And, because I liked this Medusa, an American whiskey from the Cadée distillery out this way on Whidbey Island, so much I just had to make a drink with it. A straight bourbon whiskey that’s been matured in 10-year-old Spanish Madeira wine barrels, Medusa, unlike the creature it’s named after, it won’t turn you to stone, though you may be struck by happiness for a moment when you take sips, thanks to its gentle nutty caramelly sweetness, and some intriguing emerging red stone fruit layers (ripe cherries, especially).
With the latter notes in mind, my first partner for it was another lovely local product that also is fruity (in the best way), Sidetrack Blackberry liqueur. Sidetrack grows all the fruit used in their liqueurs and other products on the sweetest farm you’d ever want to see, right outside of Kent Washington, and their Blackberry is the essence of summer. Well, one of them, because I also added muddled up Rainer cherries (the essence of early summer) here two. So much summer! And then, to round things out, a little Peychaud’s bitters. All together, a treat whether the sun is bright or has gone down. It might be hard to track all the ingredients for some, but trust me, it’ll be well worth it.
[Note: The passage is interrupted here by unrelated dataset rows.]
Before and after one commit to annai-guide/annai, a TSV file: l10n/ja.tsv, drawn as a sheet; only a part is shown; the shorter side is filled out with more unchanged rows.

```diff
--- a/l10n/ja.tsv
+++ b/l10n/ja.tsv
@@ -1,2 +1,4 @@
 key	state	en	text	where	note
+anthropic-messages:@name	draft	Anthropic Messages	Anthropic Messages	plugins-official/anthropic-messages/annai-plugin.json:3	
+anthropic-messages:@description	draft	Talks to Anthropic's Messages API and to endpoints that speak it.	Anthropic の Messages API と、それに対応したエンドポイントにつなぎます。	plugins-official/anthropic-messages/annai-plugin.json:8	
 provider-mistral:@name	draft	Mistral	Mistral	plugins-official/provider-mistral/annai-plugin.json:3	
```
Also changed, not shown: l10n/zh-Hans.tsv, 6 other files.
Hey, did you realize, the first day of summer was yesterday! On the calendar, it told me so, and so I thought I’d better have a Captain’s Blood to celebrate. One, because in summer, everyone is a Captain. Two, because the real blood in this drink is rum, and rum and summer go together like Captains and big hats – or big shields, if Captain America. Three, because the secondary blood in here is lime juice, which also goes so well with summer (like Captains and good catchphrases), and as a bonus will help keep the summer scurvy at bay. Four, because the tertiary blood here in orange bitters, a classic for summer and any time of year, and also a healing liquid I feel, and in summer of course you want to be healthy, Captain or not. Fifth, because this drink is easy, tangy, and boozy, all important components of summer drinks and of Captains (Captain America only the latter when not saving the galaxy naturally). Captains!
Oh, also, I used Washington-made Skiprock Distillery’s Belle Rose Amber rum, aged in used whiskey barrels; it boasts a caramel, vanilla, and sugar rum-ness accented by traces of tobacco and whiskey. I also used Washington-made Scrappy’s Orange bitters, because I love the locals, sure, but also cause it’s a beaut of a bitters, using fresh and bitter oranges and peels, and a nice orange-and-herbal flavor.
The Man Behind the Evening's PlansA.J. Rathbun is a freelance food and entertainment writer, poet and author, a frequent guest on the Everyday Food program (Martha Stewart Living/Sirius satellite radio), and is a contributor to culinary & entertainment magazines such as Every Day with Rachael Ray, The Food Network Magazine, Real Simple, Wine Enthusiast, and many others. Of course, there's so much more to it than that...Read More